All the Facts Should Matter – Even to GAO  

By Alan Chvotkin
PSC Executive Vice President and Counsel

October 1, 2019

The GAO bid protest process is designed to rapidly get all of the issues regarding the protest of an agency procurement on the table and then look at how the law and the facts relate to those issues – from the agency’s and the protestor’s perspective. That process often helps the buying agencies decide to take corrective action without pursuing even this streamlined process. But it also puts GAO in the best position to make its decision within the fixed timeframe for action. And GAO doesn’t miss their required timetable for decision. 

GAO overwhelmingly gets its decisions right – notwithstanding the understandable disappointment by either a protestor or the buying activity. It is rare that GAO decisions are overturned on a request for reconsideration because the standard they apply is so high. But in an opinion issued in August, SBD Alliant, LLC,  GAO may have reached the right result but for the wrong reason. 

In the original initial protest decision,  GAO sustained the challenge to the issuance of a task order under a Defense Health Agency procurement request posted on GSA’s e-Buy portal. In Amendment 3 to the solicitation, the requirement for submitting past experience without a completed CPARS under certain specified circumstances was eliminated. AlliantCorps was not awarded the work and filed a protest based on the agency’s selection of a better offer, including evaluating this eliminated provision that appeared to provide competitive prejudice to the protestor. But apparently when the protest was filed, the protestor didn’t realize the agency had changed that requirement. When GSA submitted its agency report, it, too, failed to notice that the provision was eliminated. That oversight extended to the apparent successful offeror, who intervened in the case.

GAO upheld the challenge, recommended that GSA reconsider the past performance requirement and determine whether to amend the solicitation. GAO also awarded the protestor its cost of filing and pursing the protest. Only after GAO announced its decision did the GSA contracting officer “remember” that Amendment 3 eliminated the challenged provision. So, both GSA and the winner asked GAO to reconsider its decision based on these new facts.

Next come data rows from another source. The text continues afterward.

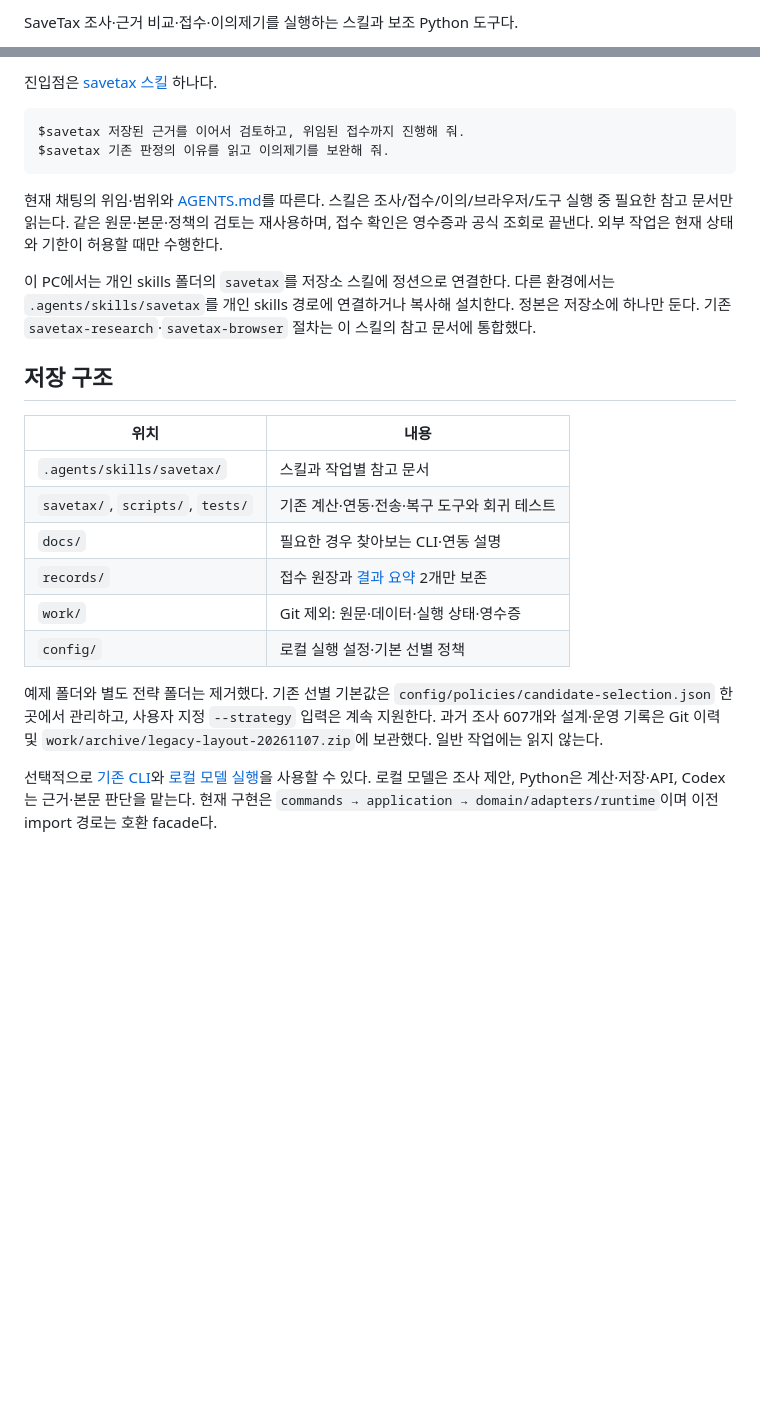
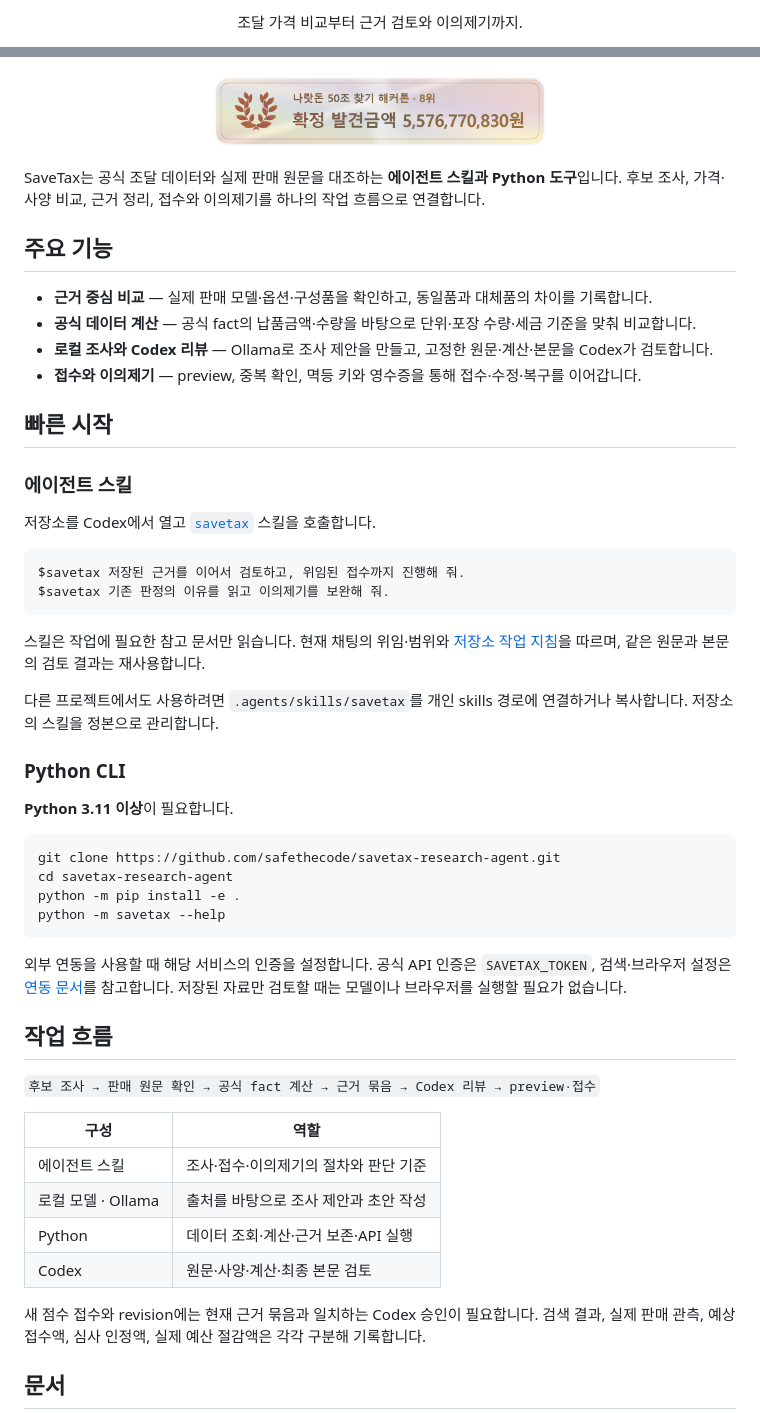
Before and after one commit to safethecode/savetax-research-agent, a Markdown page: README.md, 2 parts joined by grey strips. GitHub-like rendering; pictures changed too: assets/hackathon-award.png (added); blank space fills up the shorter version.

Commit message:
Refresh README and add hackathon result badge

````diff
--- a/README.md
+++ b/README.md
@@ -2,3 +2,5 @@
 
-SaveTax 조사·근거 비교·접수·이의제기를 실행하는 스킬과 보조 Python 도구다.
+<p align="center">
+  조달 가격 비교부터 근거 검토와 이의제기까지.
+</p>
 
@@ -6,27 +13,57 @@ SaveTax 조사·근거 비교·접수·이의제기를 실행하는 스킬과
 
-진입점은 [savetax 스킬](.agents/skills/savetax/SKILL.md) 하나다.
+<p align="center">
+  <img src="assets/hackathon-award.png" width="340" alt="나랏돈 50조 찾기 해커톤 8위 · 확정 발견금액 5,576,770,830원" />
+</p>
+
+SaveTax는 공식 조달 데이터와 실제 판매 원문을 대조하는 **에이전트 스킬과 Python 도구**입니다. 후보 조사, 가격·사양 비교, 근거 정리, 접수와 이의제기를 하나의 작업 흐름으로 연결합니다.
+
+## 주요 기능
+
+- **근거 중심 비교** — 실제 판매 모델·옵션·구성품을 확인하고, 동일품과 대체품의 차이를 기록합니다.
+- **공식 데이터 계산** — 공식 fact의 납품금액·수량을 바탕으로 단위·포장 수량·세금 기준을 맞춰 비교합니다.
+- **로컬 조사와 Codex 리뷰** — Ollama로 조사 제안을 만들고, 고정한 원문·계산·본문을 Codex가 검토합니다.
+- **접수와 이의제기** — preview, 중복 확인, 멱등 키와 영수증을 통해 접수·수정·복구를 이어갑니다.
+
+## 빠른 시작
+
+### 에이전트 스킬
+
+저장소를 Codex에서 열고 [`savetax`](.agents/skills/savetax/SKILL.md) 스킬을 호출합니다.
 
 ```text
 $savetax 저장된 근거를 이어서 검토하고, 위임된 접수까지 진행해 줘.
 $savetax 기존 판정의 이유를 읽고 이의제기를 보완해 줘.
 ```
 
-현재 채팅의 위임·범위와 [AGENTS.md](AGENTS.md)를 따른다. 스킬은 조사/접수/이의/브라우저/도구 실행 중 필요한 참고 문서만 읽는다. 같은 원문·본문·정책의 검토는 재사용하며, 접수 확인은 영수증과 공식 조회로 끝낸다. 외부 작업은 현재 상태와 기한이 허용할 때만 수행한다.
+스킬은 작업에 필요한 참고 문서만 읽습니다. 현재 채팅의 위임·범위와 [저장소 작업 지침](AGENTS.md)을 따르며, 같은 원문과 본문의 검토 결과는 재사용합니다.
 
-이 PC에서는 개인 skills 폴더의 `savetax`를 저장소 스킬에 정션으로 연결한다. 다른 환경에서는 `.agents/skills/savetax`를 개인 skills 경로에 연결하거나 복사해 설치한다. 정본은 저장소에 하나만 둔다. 기존 `savetax-research`·`savetax-browser` 절차는 이 스킬의 참고 문서에 통합했다.
+다른 프로젝트에서도 사용하려면 `.agents/skills/savetax`를 개인 skills 경로에 연결하거나 복사합니다. 저장소의 스킬을 정본으로 관리합니다.
 
-## 저장 구조
+### Python CLI
 
-| 위치 | 내용 |
+**Python 3.11 이상**이 필요합니다.
+
+```bash
+git clone https://github.com/safethecode/savetax-research-agent.git
+cd savetax-research-agent
+python -m pip install -e .
+python -m savetax --help
+```
+
+외부 연동을 사용할 때 해당 서비스의 인증을 설정합니다. 공식 API 인증은 `SAVETAX_TOKEN`, 검색·브라우저 설정은 [연동 문서](docs/README.md)를 참고합니다. 저장된 자료만 검토할 때는 모델이나 브라우저를 실행할 필요가 없습니다.
+
+## 작업 흐름
+
+`후보 조사 → 판매 원문 확인 → 공식 fact 계산 → 근거 묶음 → Codex 리뷰 → preview·접수`
+
+| 구성 | 역할 |
 |---|---|
-| `.agents/skills/savetax/` | 스킬과 작업별 참고 문서 |
-| `savetax/`, `scripts/`, `tests/` | 기존 계산·연동·전송·복구 도구와 회귀 테스트 |
-| `docs/` | 필요한 경우 찾아보는 CLI·연동 설명 |
-| `records/` | 접수 원장과 [결과 요약](records/appeals-20261106.md) 2개만 보존 |
-| `work/` | Git 제외: 원문·데이터·실행 상태·영수증 |
-| `config/` | 로컬 실행 설정·기본 선별 정책 |
+| 에이전트 스킬 | 조사·접수·이의제기의 절차와 판단 기준 |
+| 로컬 모델 · Ollama | 출처를 바탕으로 조사 제안과 초안 작성 |
+| Python | 데이터 조회·계산·근거 보존·API 실행 |
+| Codex | 원문·사양·계산·최종 본문 검토 |
 
-예제 폴더와 별도 전략 폴더는 제거했다. 기존 선별 기본값은 `config/policies/candidate-selection.json` 한 곳에서 관리하고, 사용자 지정 `--strategy` 입력은 계속 지원한다. 과거 조사 607개와 설계·운영 기록은 Git 이력 및 `work/archive/legacy-layout-20261107.zip`에 보관했다. 일반 작업에는 읽지 않는다.
+새 점수 접수와 revision에는 현재 근거 묶음과 일치하는 Codex 승인이 필요합니다. 검색 결과, 실제 판매 관측, 예상 접수액, 심사 인정액, 실제 예산 절감액은 각각 구분해 기록합니다.
 
-선택적으로 [기존 CLI](docs/usage.md)와 [로컬 모델 실행](docs/local-research.md)을 사용할 수 있다. 로컬 모델은 조사 제안, Python은 계산·저장·API, Codex는 근거·본문 판단을 맡는다. 현재 구현은 `commands → application → domain/adapters/runtime`이며 이전 import 경로는 호환 facade다.
+## 문서
 
````
Also changed, not shown: other parts of README.md (+45 -3 lines), 1 other file.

But like everything else associated with GAO bid protest process, there are strict rules and timeframes. A request for reconsideration is no different. To obtain reconsideration, the requesting party must explain why reversal or modification of the earlier decision is warranted and specifying the error of law or information not previously considered that was unavailable to the requestor when the initial protest was being considered. In retrospect, all of the parties—but not the GAO—were “aware” of Amendment 3; they just didn’t know it. The protestor should have come forward and withdrawn its protest when it, too, learned of the substance of Amendment 3.

GAO denied the request to reconsider its decision. But based on the newly disclosed information, GAO concluded that there was thus no impropriety in how the agency conducted the procurement, so GAO modified the recommendation for the agency to evaluate changes to the solicitation; GAO also withdrew the relief it granted to the protestor by denying the protestor the entitlement to costs for filing and pursuing the protest. But it did not grant the request for reconsideration because, based on the information that was available to it at the time it made its decision, GAO concluded that it was the “right” legal answer.

Mistakes happen and unintentional omissions should be corrected as soon as possible. Here, it is regrettable that the information concerning Amendment 3 only came to light after the request for reconsideration was filed at GAO. Officials at GAO acknowledged as much, and properly modified its earlier decision relating to both the corrective action and the allowance for cost recovery. 

But rather than reaffirm its substantive decision based on an incomplete set of facts, on reconsideration GAO should have simply dismissed the protest. Let’s hope that these unusual facts result in this case being an anomaly in the GAO protest logs.